> [What the task asks]
Filter the entries, keeping every line with the string "messagens".

> [Data to use]
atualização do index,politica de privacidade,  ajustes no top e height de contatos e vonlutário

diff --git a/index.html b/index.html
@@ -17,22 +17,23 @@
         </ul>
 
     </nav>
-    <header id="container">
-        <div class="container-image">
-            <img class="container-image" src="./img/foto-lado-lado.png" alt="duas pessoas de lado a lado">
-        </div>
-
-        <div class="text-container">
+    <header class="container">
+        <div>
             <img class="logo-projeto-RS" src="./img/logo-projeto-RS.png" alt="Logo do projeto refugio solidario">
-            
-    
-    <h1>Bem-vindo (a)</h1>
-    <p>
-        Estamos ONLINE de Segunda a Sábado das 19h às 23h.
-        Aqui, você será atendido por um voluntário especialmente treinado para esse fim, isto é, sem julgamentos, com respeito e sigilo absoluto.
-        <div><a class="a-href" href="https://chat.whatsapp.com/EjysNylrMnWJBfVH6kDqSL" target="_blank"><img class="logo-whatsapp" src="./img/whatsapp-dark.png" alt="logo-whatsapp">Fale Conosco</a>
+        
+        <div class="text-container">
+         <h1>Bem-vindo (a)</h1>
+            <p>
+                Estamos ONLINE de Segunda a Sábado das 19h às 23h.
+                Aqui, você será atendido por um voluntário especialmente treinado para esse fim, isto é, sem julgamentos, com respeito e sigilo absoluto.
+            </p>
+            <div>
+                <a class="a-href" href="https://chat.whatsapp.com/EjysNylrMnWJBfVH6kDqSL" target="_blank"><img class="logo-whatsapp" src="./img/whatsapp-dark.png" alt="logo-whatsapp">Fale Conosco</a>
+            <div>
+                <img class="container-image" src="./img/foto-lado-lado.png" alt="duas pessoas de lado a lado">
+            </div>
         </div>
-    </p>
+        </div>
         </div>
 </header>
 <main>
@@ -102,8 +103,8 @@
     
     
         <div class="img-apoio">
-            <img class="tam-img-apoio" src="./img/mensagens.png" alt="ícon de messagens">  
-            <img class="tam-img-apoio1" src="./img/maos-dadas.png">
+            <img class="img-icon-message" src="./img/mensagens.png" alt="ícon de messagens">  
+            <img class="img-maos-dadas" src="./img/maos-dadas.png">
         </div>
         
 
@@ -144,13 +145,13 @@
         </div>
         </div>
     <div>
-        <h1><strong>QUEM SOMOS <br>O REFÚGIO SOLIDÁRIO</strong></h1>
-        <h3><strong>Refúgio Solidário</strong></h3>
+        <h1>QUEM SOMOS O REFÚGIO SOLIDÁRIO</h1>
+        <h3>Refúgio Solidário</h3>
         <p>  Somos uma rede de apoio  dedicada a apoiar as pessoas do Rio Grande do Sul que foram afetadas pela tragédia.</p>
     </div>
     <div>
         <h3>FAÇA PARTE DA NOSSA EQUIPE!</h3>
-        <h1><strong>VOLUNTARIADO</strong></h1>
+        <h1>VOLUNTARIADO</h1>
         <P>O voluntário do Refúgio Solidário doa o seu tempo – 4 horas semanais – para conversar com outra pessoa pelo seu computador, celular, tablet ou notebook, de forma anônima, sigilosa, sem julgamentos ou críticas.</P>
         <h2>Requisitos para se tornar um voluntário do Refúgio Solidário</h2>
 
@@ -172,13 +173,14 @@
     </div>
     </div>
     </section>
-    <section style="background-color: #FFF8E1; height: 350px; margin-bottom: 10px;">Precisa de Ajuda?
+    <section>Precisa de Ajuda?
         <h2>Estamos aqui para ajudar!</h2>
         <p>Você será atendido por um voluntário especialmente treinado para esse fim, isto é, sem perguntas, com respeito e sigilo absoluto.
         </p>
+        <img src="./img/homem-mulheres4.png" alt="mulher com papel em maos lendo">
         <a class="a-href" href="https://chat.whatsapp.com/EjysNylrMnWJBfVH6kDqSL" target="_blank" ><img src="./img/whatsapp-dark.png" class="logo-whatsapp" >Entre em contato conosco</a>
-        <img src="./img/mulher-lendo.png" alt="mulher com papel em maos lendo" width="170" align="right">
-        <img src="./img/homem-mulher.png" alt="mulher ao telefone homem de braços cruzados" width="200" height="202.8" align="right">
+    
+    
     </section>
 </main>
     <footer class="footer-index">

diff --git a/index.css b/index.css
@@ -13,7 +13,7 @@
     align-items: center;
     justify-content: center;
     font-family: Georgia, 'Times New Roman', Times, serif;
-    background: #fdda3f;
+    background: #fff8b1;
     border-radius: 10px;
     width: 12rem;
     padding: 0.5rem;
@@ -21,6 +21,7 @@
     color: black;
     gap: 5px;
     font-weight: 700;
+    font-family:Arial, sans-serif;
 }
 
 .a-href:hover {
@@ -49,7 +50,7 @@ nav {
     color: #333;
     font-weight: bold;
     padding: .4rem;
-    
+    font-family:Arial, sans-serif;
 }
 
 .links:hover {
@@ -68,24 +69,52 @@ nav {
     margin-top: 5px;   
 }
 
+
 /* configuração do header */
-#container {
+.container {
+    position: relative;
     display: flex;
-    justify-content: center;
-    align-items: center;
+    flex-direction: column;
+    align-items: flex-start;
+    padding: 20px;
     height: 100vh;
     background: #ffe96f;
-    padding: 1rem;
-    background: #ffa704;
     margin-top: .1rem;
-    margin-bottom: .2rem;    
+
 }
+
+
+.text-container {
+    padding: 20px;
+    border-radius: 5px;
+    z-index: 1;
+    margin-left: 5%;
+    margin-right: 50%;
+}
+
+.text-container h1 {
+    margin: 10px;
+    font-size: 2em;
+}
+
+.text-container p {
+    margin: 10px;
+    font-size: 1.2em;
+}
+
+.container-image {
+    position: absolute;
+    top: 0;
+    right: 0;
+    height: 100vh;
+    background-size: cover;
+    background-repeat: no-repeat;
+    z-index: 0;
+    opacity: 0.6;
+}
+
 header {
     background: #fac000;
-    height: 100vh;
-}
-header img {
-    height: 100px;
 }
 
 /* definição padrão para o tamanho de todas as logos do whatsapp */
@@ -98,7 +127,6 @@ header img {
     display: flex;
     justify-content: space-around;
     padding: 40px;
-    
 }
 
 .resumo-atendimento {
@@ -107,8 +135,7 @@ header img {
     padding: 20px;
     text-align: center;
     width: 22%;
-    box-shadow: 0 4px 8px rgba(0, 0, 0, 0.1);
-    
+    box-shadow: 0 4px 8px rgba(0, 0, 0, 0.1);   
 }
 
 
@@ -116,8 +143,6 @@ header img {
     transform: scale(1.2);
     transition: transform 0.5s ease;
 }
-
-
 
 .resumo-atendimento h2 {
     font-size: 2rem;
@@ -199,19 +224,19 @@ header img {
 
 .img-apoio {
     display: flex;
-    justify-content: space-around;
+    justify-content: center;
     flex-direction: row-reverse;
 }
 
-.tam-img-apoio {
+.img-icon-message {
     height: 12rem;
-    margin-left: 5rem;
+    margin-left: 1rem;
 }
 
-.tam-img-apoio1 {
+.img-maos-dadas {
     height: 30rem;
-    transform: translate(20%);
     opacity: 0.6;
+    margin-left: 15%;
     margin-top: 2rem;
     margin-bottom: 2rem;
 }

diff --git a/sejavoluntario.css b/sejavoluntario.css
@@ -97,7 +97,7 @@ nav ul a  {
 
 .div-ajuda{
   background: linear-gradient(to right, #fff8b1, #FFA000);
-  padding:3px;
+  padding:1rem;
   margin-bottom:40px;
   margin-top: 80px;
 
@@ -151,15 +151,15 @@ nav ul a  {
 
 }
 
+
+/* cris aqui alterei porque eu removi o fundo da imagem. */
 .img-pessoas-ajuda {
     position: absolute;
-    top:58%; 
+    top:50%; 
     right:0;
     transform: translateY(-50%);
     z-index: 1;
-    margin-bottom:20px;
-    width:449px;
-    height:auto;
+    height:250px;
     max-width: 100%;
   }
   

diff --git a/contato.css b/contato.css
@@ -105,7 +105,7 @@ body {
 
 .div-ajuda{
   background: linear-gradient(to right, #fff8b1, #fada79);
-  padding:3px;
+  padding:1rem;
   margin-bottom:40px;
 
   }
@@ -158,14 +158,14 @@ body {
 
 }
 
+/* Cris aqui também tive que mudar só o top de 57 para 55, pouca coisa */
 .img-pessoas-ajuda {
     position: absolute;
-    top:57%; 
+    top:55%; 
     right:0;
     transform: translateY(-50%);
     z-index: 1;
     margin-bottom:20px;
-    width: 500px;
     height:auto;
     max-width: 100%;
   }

> [Reply]
-            <img class="tam-img-apoio" src="./img/mensagens.png" alt="ícon de messagens">  
+            <img class="img-icon-message" src="./img/mensagens.png" alt="ícon de messagens">  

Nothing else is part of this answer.